The United Kingdom is one step closer to launching hydraulic fracturing, after local planning officials recommended the approval of plans to drill and test flow shale gas at a site in the north of England, The Guardian reported.
Energy firm Cuadrilla had applied to extract shale gas at two sites: Preston New Road and Roseacre Wood. Both are located between Blackpool and Preston.
After a full evaluation of the proposals, Lancashire County Council's senior planning officer recommended approval of the application for Preston New Road but said that the plans for Roseacre Wood should be refused because of concerns about heavy traffic.
The report was satisfied with measures relating to air quality, greenhouse gas emissions, earthquakes, water use and visual aspects at the two sites.
Councillors will take the final decision on the application next week.
Hydraulic fracturing, commonly known as fracking, involves injecting water, sand and chemicals into a well at high pressure to extract oil or natural gas. Concerns about the possible environmental risks posed by the controversial method — including pollution of drinking water reserves and an increase in seismic activity — have delayed its launch in many countries, including the U.K.

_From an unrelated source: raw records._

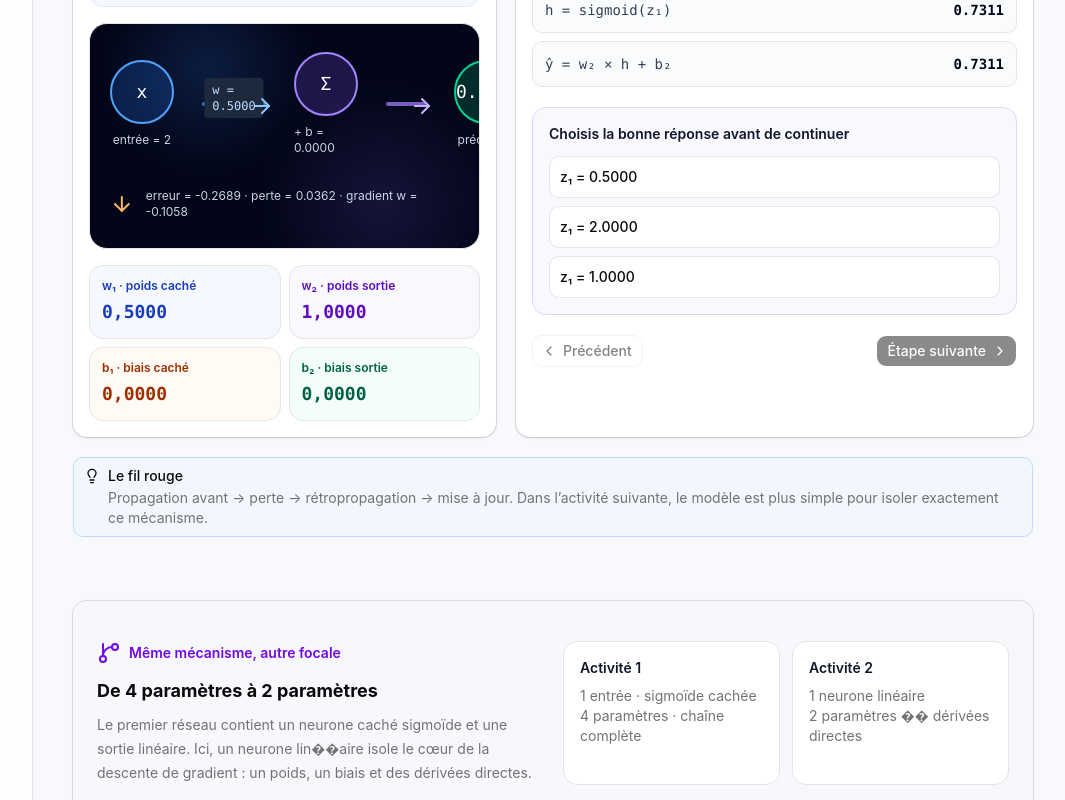
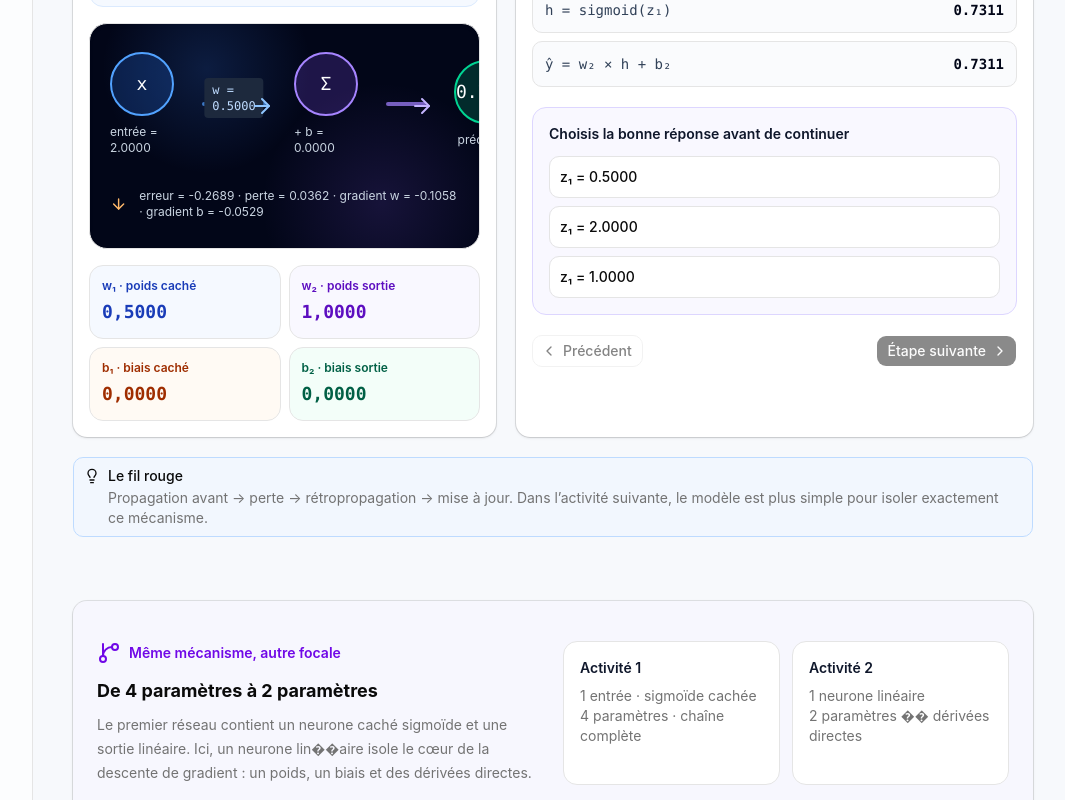
Before and after one commit to slihono/synapse, a Next.js app: page / in a window 1280 px wide. Shown: the part 920-1720 px from the top of the page, without its empty margins (207-1272 px from the left). Built offline with nearby package versions, Linux system fonts and the light colour scheme.

Commit message:
Connect visualization to simulation state
V0-Chat-Id: pcEK6qoF9xG

```diff
--- a/app/page.tsx
+++ b/app/page.tsx
@@ -25,16 +25,17 @@ function Metric({ label, value, tone = 'blue' }: { label: string; value: string;
 
 function NetworkDiagram({ state }: { state: ReturnType<typeof trainLinear>[number] }) {
   const active = state.step > 0
+  const error = state.prediction - state.target
   return <div className="relative overflow-hidden rounded-2xl border bg-slate-950 px-5 py-7 text-white shadow-inner">
     <div className="absolute inset-0 bg-[radial-gradient(circle_at_30%_20%,rgba(59,130,246,.18),transparent_32%),radial-gradient(circle_at_75%_80%,rgba(139,92,246,.15),transparent_35%)]" />
     <div className="relative flex items-center justify-between gap-3 sm:gap-7">
-      <div className="z-10 flex flex-col items-center gap-2"><div className={`grid size-16 place-items-center rounded-full border-2 border-blue-400 bg-blue-500/20 font-mono text-lg ${active ? 'shadow-[0_0_24px_rgba(96,165,250,.7)]' : ''}`}>x</div><span className="text-xs text-slate-300">entrée = 2</span></div>
+      <div className="z-10 flex flex-col items-center gap-2"><div className={`grid size-16 place-items-center rounded-full border-2 border-blue-400 bg-blue-500/20 font-mono text-lg ${active ? 'shadow-[0_0_24px_rgba(96,165,250,.7)]' : ''}`}>x</div><span className="text-xs text-slate-300">entrée = {format(state.x)}</span></div>
       <div className="relative min-w-16 flex-1"><div className="h-1 rounded-full bg-blue-400/70" /><div className="absolute -top-6 left-1/2 -translate-x-1/2 rounded bg-slate-800 px-2 py-1 font-mono text-xs text-blue-200">w = {format(state.w)}</div><ArrowRight className="absolute -right-2 -top-2 text-blue-300" /></div>
       <div className="z-10 flex flex-col items-center gap-2"><div className="grid size-16 place-items-center rounded-full border-2 border-violet-400 bg-violet-500/20 font-mono text-lg">Σ</div><span className="text-xs text-slate-300">+ b = {format(state.b)}</span></div>
       <div className="relative min-w-10 flex-1"><div className="h-1 rounded-full bg-violet-400/70" /><ArrowRight className="absolute -right-2 -top-2 text-violet-300" /></div>
       <div className="z-10 flex flex-col items-center gap-2"><div className={`grid size-16 place-items-center rounded-full border-2 border-emerald-400 bg-emerald-500/20 font-mono text-lg ${active ? 'shadow-[0_0_24px_rgba(52,211,153,.6)]' : ''}`}>{format(state.prediction)}</div><span className="text-xs text-slate-300">prédiction</span></div>
     </div>
-    <div className="relative mt-8 flex items-center justify-center gap-3 text-xs text-slate-300"><ArrowDown className="text-orange-300" /><span>erreur = {format(state.prediction - 1)} · perte = {format(state.loss)} · gradient w = {format(state.gradW)}</span></div>
+    <div className="relative mt-8 flex items-center justify-center gap-3 text-xs text-slate-300"><ArrowDown className="text-orange-300" /><span>erreur = {format(error)} · perte = {format(state.loss)} · gradient w = {format(state.gradW)} · gradient b = {format(state.gradB)}</span></div>
   </div>
 }
 
@@ -141,7 +142,7 @@ const translations: Record<Exclude<Language, 'fr'>, Record<string, string>> = {
     'Le premier réseau contient un neurone caché sigmoid et une output linéaire. Ici, un neurone linéaire isole le cœur de la descente de gradient : un poids, un biais et des dérivées directes': 'تحتوي الشبكة الأولى على خلية مخفية سيغمويد ومخرج خطي. هنا تعزل الخلية الخطية جوهر الانحدار المتدرج: وزن وانحياز ومشتقات مباشرة', '1 input · sigmoid cachée': 'مدخل واحد · سيغمويد مخفية', '4 paramètres · chaîne complète': '4 معاملات · سلسلة كاملة', '1 neurone linéaire': 'خلية خطية واحدة', '2 paramètres · dérivées directes': 'معاملان · مشتقات مباشرة', 'Parcours': 'مسار التعلّم', 'Session locale': 'جلسة محلية', 'Le réseau de départ': 'الشبكة الابتدائية', 'Apprends à un réseau à corriger ses erreurs': 'علّم شبكة تصحيح أخطائها', 'ACTIVITÉ 1 · PAS À PAS': 'النشاط 1 · خطوة بخطوة', 'Propagation avant': 'الانتشار الأمامي', 'Calculer la perte': 'احسب الخسارة', 'Rétropropagation': 'الانتشار العكسي', 'Descente de gradient': 'انحدار التدرج', 'Vérifier le résultat': 'تحقق من النتيجة', 'Étape suivante': 'الخطوة التالية', 'Précédent': 'السابق', 'Exécuter': 'تشغيل', 'Réinitialiser le code': 'إعادة ضبط الكود', 'Visualise chaque mise à jour': 'تصوّر كل تحديث', 'Vérifie tes connaissances': 'اختبر معرفتك', 'Recommencer': 'إعادة البدء', 'Étape': 'خطوة', 'Prédiction': 'التنبؤ', 'Perte': 'الخسارة', 'Poids': 'الوزن', 'Biais': 'الانحياز'
   },
   hi: {
-    'Le premier réseau contient un neurone caché sigmoid et une output linéaire. Ici, un neurone linéaire isole le cœur de la descente de gradient : un poids, un biais et des dérivées directes': 'पहले नेटवर्क में एक सिग्मॉइड हिडन न्यूरॉन और एक रैखिक आउटपुट है। यहाँ रैखिक न्यूरॉन ग्रेडिएंट डिसेंट का मूल समझाता है: एक भार, एक बायस और प्रत्यक्ष डेरिवेटिव', '1 input · sigmoid cachée': '1 इनपुट · सिग्मॉइड हिडन', '4 paramètres · chaîne complète': '4 पैरामीटर · पूरी श्रृंखला', '1 neurone linéaire': '1 रैखिक न्यूरॉन', '2 paramètres · dérivées directes': '2 पैरामीटर · प्रत्यक्ष डेरिवेटिव', 'Parcours': 'सीखने की यात्रा', 'Session locale': 'स्थानीय सत्र', 'Le réseau de départ': 'प्रारंभिक नेटवर्क', 'Apprends à un réseau à corriger ses erreurs': 'नेटवर्क को अपनी गलतियाँ सुधारना सिखाएँ', 'ACTIVITÉ 1 · PAS À PAS': 'गतिविधि 1 · चरण दर चरण', 'Propagation avant': 'फॉरवर्ड पास', 'Calculer la perte': 'लॉस की गणना करें', 'Rétropropagation': 'बैकप्रोपेगेशन', 'Descente de gradient': 'ग्रेडिएंट डिसेंट', 'Vérifier le résultat': 'परिणाम जाँचें', 'Étape suivante': 'अगला चरण', 'Précédent': 'पिछला', 'Exécuter': 'चलाएँ', 'Réinitialiser le code': 'कोड रीसेट करें', 'Visualise chaque mise à jour': 'हर अपडेट देखें', 'Vérifie tes connaissances': 'अपना ज्ञान जाँचें', 'Recommencer': 'फिर से शुरू करें', 'Étape': 'चरण', 'Prédiction': 'पूर्वानुमान', 'Perte': 'लॉस', 'Poids': 'भार', 'Biais': 'बायस'
+    'Le premier réseau contient un neurone caché sigmoid et une output linéaire. Ici, un neurone linéaire isole le cœur de la descente de gradient : un poids, un biais et des dérivées directes': 'पहले नेटवर्क में एक सिग्मॉइड हिडन न्यूरॉन और एक रैखिक आउटपुट है। यहाँ रैखिक न्यूरॉन ग्रेडिएंट डिसेंट का मूल समझाता है: एक भार, एक बायस और प्रत्यक्ष डेरिवेटिव', '1 input · sigmoid cachée': '1 इनपुट · सिग्मॉइड हिडन', '4 paramètres · chaîne complète': '4 पैरामीटर · पूरी श्रृंखला', '1 neurone linéaire': '1 रैखिक न्यूरॉन', '2 paramètres · dérivées directes': '2 पैरामीटर · प्रत्यक्ष डेरिवेटिव', 'Parcours': 'सीखने की यात्रा', 'Session locale': 'स्थानीय सत���र', 'Le réseau de départ': 'प्रारंभिक नेटवर्क', 'Apprends à un réseau à corriger ses erreurs': 'नेटवर्क को अपनी गलतियाँ सुधारना सिखाएँ', 'ACTIVITÉ 1 · PAS À PAS': 'गतिविधि 1 · चरण दर चरण', 'Propagation avant': 'फॉरवर्ड पास', 'Calculer la perte': 'लॉस की गणना करें', 'Rétropropagation': 'बैकप्रोपेगेशन', 'Descente de gradient': 'ग्रेडिएंट डिसेंट', 'Vérifier le résultat': 'परिणाम जाँचें', 'Étape suivante': 'अगला चरण', 'Précédent': 'पिछला', 'Exécuter': 'चलाएँ', 'Réinitialiser le code': 'कोड रीसेट करें', 'Visualise chaque mise à jour': 'हर अपडेट देखें', 'Vérifie tes connaissances': 'अपना ज्ञान जाँचें', 'Recommencer': 'फिर से शुरू करें', 'Étape': 'चरण', 'Prédiction': 'पूर्वानुमान', 'Perte': 'लॉस', 'Poids': 'भार', 'Biais': 'बायस'
   },
   tr: {
     'Le premier réseau contient un neurone caché sigmoid et une output linéaire. Ici, un neurone linéaire isole le cœur de la descente de gradient : un poids, un biais et des dérivées directes': 'İlk ağda sigmoid gizli nöron ve doğrusal çıktı bulunur. Burada doğrusal nöron gradyan inişinin özünü ayırır: bir ağırlık, bir bias ve doğrudan türevler', '1 input · sigmoid cachée': '1 girdi · sigmoid gizli', '4 paramètres · chaîne complète': '4 parametre · tam zincir', '1 neurone linéaire': '1 doğrusal nöron', '2 paramètres · dérivées directes': '2 parametre · doğrudan türevler', 'Parcours': 'Öğrenme yolu', 'Session locale': 'Yerel oturum', 'Le réseau de départ': 'Başlangıç ağı', 'Apprends à un réseau à corriger ses erreurs': 'Bir ağa hatalarını düzeltmeyi öğret', 'ACTIVITÉ 1 · PAS À PAS': 'ETKİNLİK 1 · ADIM ADIM', 'Propagation avant': 'İleri yayılım', 'Calculer la perte': 'Kaybı hesapla', 'Rétropropagation': 'Geri yayılım', 'Descente de gradient': 'Gradyan inişi', 'Vérifier le résultat': 'Sonucu kontrol et', 'Étape suivante': 'Sonraki adım', 'Précédent': 'Önceki', 'Exécuter': 'Çalıştır', 'Réinitialiser le code': 'Kodu sıfırla', 'Visualise chaque mise à jour': 'Her güncellemeyi görselleştir', 'Vérifie tes connaissances': 'Bilgini kontrol et', 'Recommencer': 'Yeniden başlat', 'Étape': 'Adım', 'Prédiction': 'Tahmin', 'Perte': 'Kayıp', 'Poids': 'Ağırlık', 'Biais': 'Yanlılık'
--- a/lib/simulation.ts
+++ b/lib/simulation.ts
@@ -1,9 +1,9 @@
-export type LinearState = { step: number; w: number; b: number; prediction: number; loss: number; gradW: number; gradB: number }
+export type LinearState = { step: number; x: number; target: number; w: number; b: number; prediction: number; loss: number; gradW: number; gradB: number }
 
 export function linearState(w: number, b: number, x = 2, y = 1, step = 0): LinearState {
   const prediction = w * x + b
   const error = prediction - y
-  return { step, w, b, prediction, loss: 0.5 * error * error, gradW: error * x, gradB: error }
+  return { step, x, target: y, w, b, prediction, loss: 0.5 * error * error, gradW: error * x, gradB: error }
 }
 
 export function trainLinear(learningRate: number, steps: number, initialW = 0.2, initialB = 0, x = 2, y = 1) {
```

Small earthquakes linked to Cuadrilla's activity in 2011 led to a moratorium on fracking. After that was lifted the company submitted plans for up to four exploration wells at each of the two sites.
Restrictions on fracking may have eased in England, but in Scotland a new moratorium on fracking has been declared and Wales looks set to do the same.